This will never happen
Last month, I had the honor of being named to Brand Innovators 40 under 40 (Midwest) alongside some fantastic digital "thought" and "do" leaders. As part of our selection, we were asked "to look ahead and identify top trends – things that will influence the market and impact the quest to connect to the ever-elusive consumer." I highly recommend taking a look at all the Brand Innovators' proposed trends as I found the insights illuminating in that they are at once unique yet thematically similar, even across the years that Brand Innovators has been tracking. For this particular post, however, I’ll be speaking only about my submission.
My Brand Innovators 40 under 40 trends:
Persistent economic bifurcation. Call it the dumbbell effect or the hourglass effect; whatever you call it, it’s here to stay and it is disrupting CPG brands’ strategy. Which leads to…
A bifurcated shelf. On the one hand, store brands are just brands; they continue to erase Points of Difference and earn their shelf presence, advocacy, and brand loyalty with high quality value. The “Private Label” or “Cheaper Store Brand” monikers no longer apply. And on the other hand, premium niche brands (the upper end of the scale) start from a focused loyal base and are specifically designed to cater to their tight segments. In both cases, traditional marketing/branding approaches focused on the middle seem outdated. Which demands…
Dispersed brand marketing and the disintermediation (longest word, I win!) of the traditional agency-advertiser model which was built to sell goods to the middle. Which should result in…
Scaled, efficient content everywhere developed by everyone for everyone (i.e. individualization and customization on a massive scale). A fluid environment where brands facilitate (not dictate) relationship building and communications among potential shoppers and brand advocates.

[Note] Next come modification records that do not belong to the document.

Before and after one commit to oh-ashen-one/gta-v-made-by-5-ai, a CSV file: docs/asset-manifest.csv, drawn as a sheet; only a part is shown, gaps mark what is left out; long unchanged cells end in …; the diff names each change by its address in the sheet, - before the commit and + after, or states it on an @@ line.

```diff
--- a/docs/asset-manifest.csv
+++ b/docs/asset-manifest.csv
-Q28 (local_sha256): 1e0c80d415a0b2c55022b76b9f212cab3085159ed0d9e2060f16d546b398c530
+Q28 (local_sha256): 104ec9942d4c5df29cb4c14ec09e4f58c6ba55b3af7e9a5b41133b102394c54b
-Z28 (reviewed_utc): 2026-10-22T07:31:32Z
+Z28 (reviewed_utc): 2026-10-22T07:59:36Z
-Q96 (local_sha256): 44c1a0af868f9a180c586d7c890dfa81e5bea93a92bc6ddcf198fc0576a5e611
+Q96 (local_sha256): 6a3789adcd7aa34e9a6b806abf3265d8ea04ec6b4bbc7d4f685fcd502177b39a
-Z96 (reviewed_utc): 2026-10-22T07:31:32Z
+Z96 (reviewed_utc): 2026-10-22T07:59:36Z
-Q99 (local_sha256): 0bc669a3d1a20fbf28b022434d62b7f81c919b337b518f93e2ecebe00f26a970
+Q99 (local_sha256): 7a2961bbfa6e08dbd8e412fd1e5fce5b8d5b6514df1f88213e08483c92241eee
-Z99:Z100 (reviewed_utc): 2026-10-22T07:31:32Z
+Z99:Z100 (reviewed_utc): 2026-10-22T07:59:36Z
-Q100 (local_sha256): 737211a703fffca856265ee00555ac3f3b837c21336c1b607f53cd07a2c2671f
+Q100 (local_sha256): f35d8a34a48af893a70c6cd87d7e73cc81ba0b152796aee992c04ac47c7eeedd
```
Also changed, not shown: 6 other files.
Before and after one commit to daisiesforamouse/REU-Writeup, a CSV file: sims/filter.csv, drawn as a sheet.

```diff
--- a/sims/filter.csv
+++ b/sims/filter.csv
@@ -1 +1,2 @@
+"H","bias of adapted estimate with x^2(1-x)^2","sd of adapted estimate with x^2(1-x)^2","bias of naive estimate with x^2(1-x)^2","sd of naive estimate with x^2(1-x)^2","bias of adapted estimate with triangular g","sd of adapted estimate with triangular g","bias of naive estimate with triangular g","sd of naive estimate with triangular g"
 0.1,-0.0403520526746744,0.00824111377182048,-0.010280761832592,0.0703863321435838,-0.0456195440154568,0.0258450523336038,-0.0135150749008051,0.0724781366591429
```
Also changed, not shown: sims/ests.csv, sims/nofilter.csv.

An open environment where User Generated Content (UGC) and Crowdsourced Content become dominant vehicles of transparent and authentic communication.
As I shared the predictions and rationale and had subsequent conversations on the merits - or lack thereof in some cases - of my specific points, I was struck by how easily I could get head nods on points one and two but leery frowns on points three and four. A particular conversation that comes to mind was one where I was discussing the need to disintermediate the current agency-advertiser model due to 1) the imbalance of working vs. non-working costs, 2) the lack of meaningful/measurable targeted brand data (beyond impressions or GRPs/TRPs), and 3) the prioritization of “tent-pole” campaigns vs. persistent agile content marketing. Mindful of the barriers of my proposed disintermediation, the response was an incredulous “good luck” with a strong inference of “it will never happen.”
I’m arguing that it will, it has to. The business/economic world is replete with examples of seemingly non-disruptable, deeply entrenched, and embattled with high fixed cost industries that were, of course, disrupted (music, print, phone, cable, taxi cabs readily come to mind); so why not the agency-advertiser model?
Consumer attention spans are fleeting (and getting flightier); advertisements are being ignored; CPG brand budgets - even the “big dogs” that big agencies typically anchor their contracts to - are tighter and being scrutinized for every penny (nevermind every dollar); retailers are prioritizing store brands and mimicking traditional brands’ go-to-market strategies; mobile, mobile, mobile…this is what is happening now. So while I’m not arguing for the outright dismantling of the traditional AOR model (yet), we need an evolution now (or an accelerated timeline at the very least) to meet the demands of a changed landscape for brand managers. I, for one, don’t want my brand(s) to fade away into the world of obsolescence.
Next: How to accelerate the timeline.